Features: February 17th, 2006


By Judy Wilson

An increasing number of public services are being contracted out and, as a result, there is an stronger emphasis on value for money and ensuring service targets are being met. The need to assess delivery partners and frontline services is becoming an ever-pressing issue.

This feature discusses how to get the best out of assessing sub- contracted public sector provision and what to do with it once it has been carried out.

To go down a route of evaluating services provided by a partner takes real commitment. There is often a fear amongst staff or the partner organization that the evaluation will unearth short-comings and lead to recrimination. The reality is usually the opposite. Evaluation often identifies strengths and areas that are being handled effectively, as well as leading to real improvements in service.

What should be evaluated?

The best evaluation should examine two key areas: Performance against objectives and front-line delivery. This can be done through a 360° evaluation that focuses on strategy, delivery, administration and results.

Two organisations to recently carry out a 360° evaluation are learndirect Advice and nextstep, an organisation that promotes learning and work to adults aged 20 and over. Referrals from learndirect Advice to nextstep should be a seamless process for people enquiring about further skills and qualifications, or a change in career. As a relatively new partnership, the two organisations wanted to evaluate the referral process between the organisations. Mystery shopping research, involving more than 450 mystery shops, was carried out by Marketry to measure service levels against a standards matrix, and to measure the effectiveness of internal processes.

The mystery shopping programme identified many strengths within the learndirect Advice helpline. Staff were highly rated, calls were handled promptly and effectively and the advice provided was good. Referral of callers to nextstep was a clear area for improvement and, as a result, processes have been put in place to enable better communication between learndirect and nextstep.

Evaluation can look into many aspects, including contracts, internal processes, reporting and delivery, as well as obtaining feedback from the communities being served. By carrying out some formal research, learndirect Advice and nextstep were able to take a pragmatic approach to service-levels, develop more effective partnerships and provide a more coherent service to callers to the helpline.

Using evaluation to your advantage

Once the evaluation has taken place, organisations can use the research in a constructive way, to improve processes and ensure effort is not wasted, by being put into things that are having no effect. Evaluation often highlights new areas for improvement and allows staff to be more effective in what they do. Sometimes, these improvements are made by adapting internal processes, or re-shuffling resources. On other occasions, more money may be required and the evaluation can provide a launch-pad from which to obtain further funding.

For funding organisations, evaluation is an essential tool for assessing the impact of funding programmes and assessing their funded partners. It can be a welcome opportunity for all concerned to demonstrate the good job that is being done against initial objectives and desired outcomes. This allows a strategy to be developed that builds on the success of past projects and partnerships.
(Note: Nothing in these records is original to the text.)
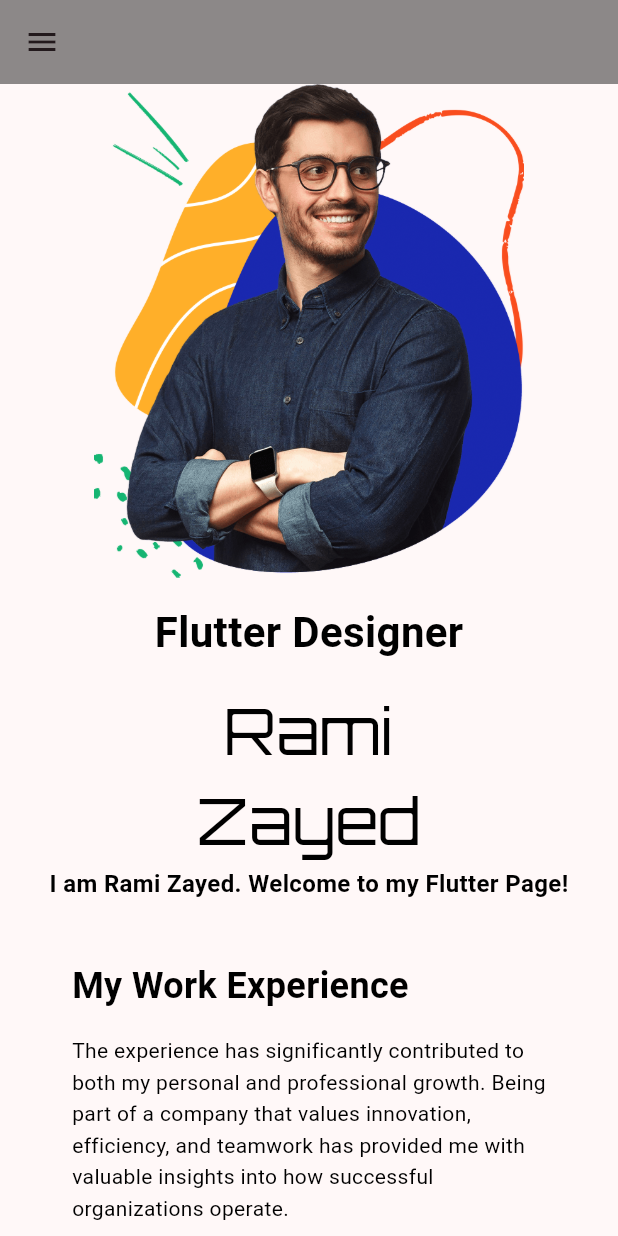
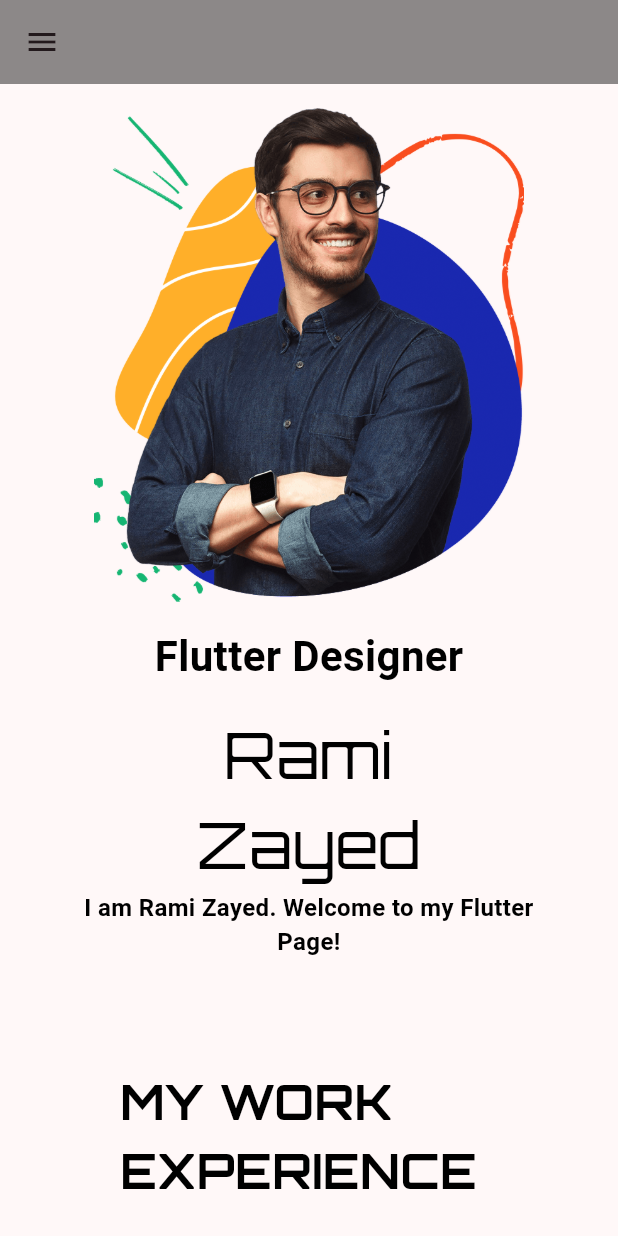
Before and after one commit to ramiwzayed/portfolio, a Flutter app: the screen it shows after launch, on a phone screen of 412 x 824 dp. Run offline on Flutter 3.47's test engine with Material 3 defaults, Android fonts, the phone set to English and light mode, and no system bars; our stand-ins replace font_awesome_flutter.

Commit message:
Refactor UI sections and introduce reusable SectionTitle widget.
Replaced hardcoded section titles with a reusable `SectionTitle` widget for consistency and maintainability. Improved padding and layout structure across multiple sections, and updated file naming conventions for better readability.

```diff
--- /dev/null
+++ b/lib/sections/editing/tittle.dart
@@ -0,0 +1,26 @@
+import 'package:flutter/material.dart';
+
+class SectionTitle extends StatelessWidget {
+  final String title;
+
+  const SectionTitle({super.key, required this.title});
+
+  @override
+  Widget build(BuildContext context) {
+    final isDarkMode = Theme.of(context).brightness == Brightness.dark;
+
+    return Padding(
+      padding: const EdgeInsets.symmetric(horizontal: 32.0, vertical: 16.0),
+      child: Text(
+        title.toUpperCase(),
+        textAlign: TextAlign.left,
+        style: TextStyle(
+          fontSize: 32.0,
+          fontWeight: FontWeight.bold,
+          fontFamily: 'Orbitron',
+          color: isDarkMode ? Colors.white : Colors.black,
+        ),
+      ),
+    );
+  }
+}
--- a/lib/sections/home/home.dart
+++ b/lib/sections/home/home.dart
@@ -1,4 +1,6 @@
 import 'package:flutter/material.dart';
+
+import '../editing/tittle.dart';
 
 class HeroSection extends StatelessWidget {
   const HeroSection({super.key});
@@ -9,9 +11,10 @@ class HeroSection extends StatelessWidget {
     final screenWidth = MediaQuery.of(context).size.width;
 
     return Padding(
-      padding: const EdgeInsets.symmetric(horizontal: 16.0),
-      child: screenWidth >
-              800 // Check if the screen is wide (e.g., desktop/tablet)
+      padding: const EdgeInsets.symmetric(horizontal: 32.0, vertical: 16.0),
+      child: Column(
+        children: [
+          screenWidth > 800 // Wide screens
               ? Row(
             crossAxisAlignment: CrossAxisAlignment.center,
             mainAxisSize: MainAxisSize.min,
@@ -21,23 +24,10 @@ class HeroSection extends StatelessWidget {
                 child: Column(
                   crossAxisAlignment: CrossAxisAlignment.start,
                   children: [
-                      Text(
-                        'Flutter Designer',
-                        style: TextStyle(
-                          fontSize: 32,
-                          fontWeight: FontWeight.bold,
-                          color: isDarkMode ? Colors.white : Colors.black,
-                        ),
-                      ),
+                    const SectionTitle(title: 'Flutter Desinger'),
+
                     const SizedBox(height: 16.0),
-                      Text(
-                        'Rami \nZayed'.toUpperCase(),
-                        style: TextStyle(
-                          fontFamily: 'Orbitron',
-                          fontSize: 52,
-                          color: isDarkMode ? Colors.white : Colors.black,
-                        ),
-                      ),
+                    const SectionTitle(title: 'Rami \nZayed'),
                     Text(
                       'I am Rami Zayed. Welcome to my Flutter Page!',
                       style: TextStyle(
@@ -76,6 +66,7 @@ class HeroSection extends StatelessWidget {
                 ),
               ),
               const SizedBox(height: 16.0),
+
               Text(
                 'Flutter Designer',
                 style: TextStyle(
@@ -106,6 +97,9 @@ class HeroSection extends StatelessWidget {
               SizedBox(height: 24.0),
             ],
           ),
+        ],
+      ),
     );
   }
+
 }
--- a/lib/sections/work/work.dart
+++ b/lib/sections/work/work.dart
@@ -1,4 +1,6 @@
 import 'package:flutter/material.dart';
+
+import '../editing/tittle.dart';
 
 class WorkSection extends StatelessWidget {
   const WorkSection({super.key});
@@ -8,26 +10,14 @@ class WorkSection extends StatelessWidget {
     final isDarkMode = Theme.of(context).brightness == Brightness.dark;
     final screenWidth = MediaQuery.of(context).size.width;
 
-    return Padding(
-      padding: EdgeInsets.symmetric(
-        horizontal: screenWidth < 600
-            ? 16.0
-            : 32.0, // Adjust padding based on screen width
-      ),
-      child: Container(
-        padding: const EdgeInsets.all(16.0),
+      return Container(
+        padding: const EdgeInsets.symmetric(horizontal: 32.0, vertical: 16.0),
         child: Column(
           crossAxisAlignment: CrossAxisAlignment.start,
           mainAxisSize: MainAxisSize.min,
           children: [
-            Text(
-              'My Work Experience',
-              style: TextStyle(
-                fontSize: screenWidth < 600 ? 24 : 32, // Adjust font size
-                fontWeight: FontWeight.bold,
-                color: isDarkMode ? Colors.white : Colors.black,
-              ),
-            ),
+            const SectionTitle(title: 'My Work Experience'),
+
             const SizedBox(height: 16.0),
             Text(
               'The experience has significantly '
@@ -43,7 +33,7 @@ class WorkSection extends StatelessWidget {
             const SizedBox(height: 32.0),
           ],
         ),
-      ),
+
     );
   }
 }
```
Also changed, not shown: lib/sections/contact/contact.dart (+39 -12 lines), lib/sections/education/education.dart (+6 -23 lines), lib/sections/experience/experience.dart (+5 -10 lines), lib/sections/contact/contact_detail_Row.dart (renamed from lib/sections/contact/ContactDetailsRow.dart), lib/sections/education/education_row.dart (renamed from lib/sections/education/EducationRow.dart), lib/sections/main/main1.dart (renamed from lib/sections/Main/Main1.dart). Lines whose indentation alone changed are shown as unchanged.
Assessing the effectiveness of projects

Essex LSC commissioned Marketry to evaluate LIF Social Inclusion and Neighbourhood Renewal Funding to assess the effectiveness of projects funded and their impact in terms of achieving Essex LSC’s overall strategic objectives. The research focused on 80 projects and analysed the effectiveness of each project in terms of delivering what was promised, value for money and usefulness in achieving LSC objectives. The results showed that over 2,000 disadvantaged people had achieved qualifications and 99% said they had gained skills; a lot of these being essential life skills such as communication, confidence and basic skills; with all the projects showing encouraging results within hard-to-reach groups. Value for money was also good with an average cost per participant of £225.

To evaluate a partner’s performance, it is useful to include the delivery partner in the research, as well as the beneficiaries and the in-house team, all of which may have different viewpoints and can provide valuable real-life case studies. Essex LSC’s evaluation was a good platform for partners to express some of the areas they found difficult, and was an excellent two way communication process to inform improved working practices. In many instances providers of LIF funded projects have learnt important lessons as a result of the funding, have tightened up their own quality processes, and most felt that the projects they had worked on were fulfilling and had produced good results. Some projects were no longer running after three years, whilst others continued to be successful and had sourced funding from other sources.

Those that choose to carry out benchmarking studies, evaluation and mystery shopping research can often really understand what is happening on the ground and have very useful and constructive discussions with staff and providers about improving services and processes. The evaluation often acts as the catalyst for those discussions.

It is very rewarding and motivating for people involved in funding to see the difference they are making to people’s lives and know how successful they have been. Without any kind of measurement, how can managers assess whether what is being done is successful or not? Change is a way of life in public sector organisations. Research can help managers stay ahead of the game and keep staff interested and motivated rather than just waiting for decisions from above. Effective evaluation can be an essential stepping-stone towards change that is beneficial and which focuses on things that are within staff’s control.

Judy Wilson is managing director of Marketry, an evaluation and research consultancy, specialising in public sector projects.